It is not clear just when programme notes first became customary. In this country it seems that John Ella, a celebrated concert-promoter of the 1840s, was perhaps the first to provide them, although it is equally possible that Arne (of Rule Britannia fame) gave his patrons at least some indication as to the nature of the glees and catches to be sung at his Drury Lane vocal concerts.

In modern times the lavishly-produced - and often outrageously expensive - programme has become something of a mark of a concert-giving body's prestige. Do they serve any purpose? Well, they can, but regrettably very often do not. It depends on whom they are really addressed to. At one time it seems to have been assumed that all listeners were musically literate; for instance, that coterie of cultured upper-class members of the close-knit German community in Manchester - most of whom probably were indeed very musically literate and who would consider it de rigueur to be seen at the Hallé Thursday evening concerts before the First World War (and even into the 1920s and 1930s) - were provided with a printed programme which ran to several pages and which included copious music-type examples of principal themes from the works to be performed. Such musical extracts were illuminated (if that is not really a misleading word in this context) by long, learned and more often than not quite meaningless and utterly confusing verbiage which academic musicians have always loved to indulge in (and still do), perhaps believing that in this way they raise themselves to the level of the real musicians: the performers. [Even as late as 1965 I was asked to supply music-type extracts from my own Second Symphony for publication - believe it or not - in the Bradford Telegraph & Argus for an article which appeared on the very day of its Bradford première; a whole half-page it turned out to be (juxtaposed next to an article on housing in some newly-developed council estate near Odsal Top)].

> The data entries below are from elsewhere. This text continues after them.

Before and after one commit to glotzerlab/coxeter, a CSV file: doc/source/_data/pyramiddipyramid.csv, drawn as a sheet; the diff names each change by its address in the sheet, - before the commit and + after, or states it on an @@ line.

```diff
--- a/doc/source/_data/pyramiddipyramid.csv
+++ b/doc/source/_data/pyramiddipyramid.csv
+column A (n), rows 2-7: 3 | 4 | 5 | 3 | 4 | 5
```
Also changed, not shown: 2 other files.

'Eh, Simpkins, wot's a
seventh?', I whispered to my
companion - but he
didn't know either....

Manchester school-children's Monday evening concerts in the 1930s were hardly less sumptuously provided with printed notes. I well remember reading one of these about the Elgar Violin Concerto which mentioned Elgar's 'characteristic fall of a seventh. 'Eh, Simpkins, wot's a seventh?', I whispered to my companion - but he didn't know either; so instead of listening to this stunning music I spent the next 50 minutes or so trying to imagine what a 'seventh' might be and how it related to what I was hearing for the first time.

Indeed reading about it rather
than listening to the actual performance
might even be the more
rewarding element of many concerts of this nature...

Assuming the audience to be made up solely of erudite music students and other fashionable intellectuals who can all be expected to be familiar with technical processes and the current in-jargon (such as at up-market contemporary music festivals) it might well be part of the general frisson of intellectual superiority to provide learned dissertations about the music. Indeed reading about it rather than listening to the actual performance might even be the more rewarding element of many concerts of this nature: all that animated conversation in the bar afterwards: so stimulating!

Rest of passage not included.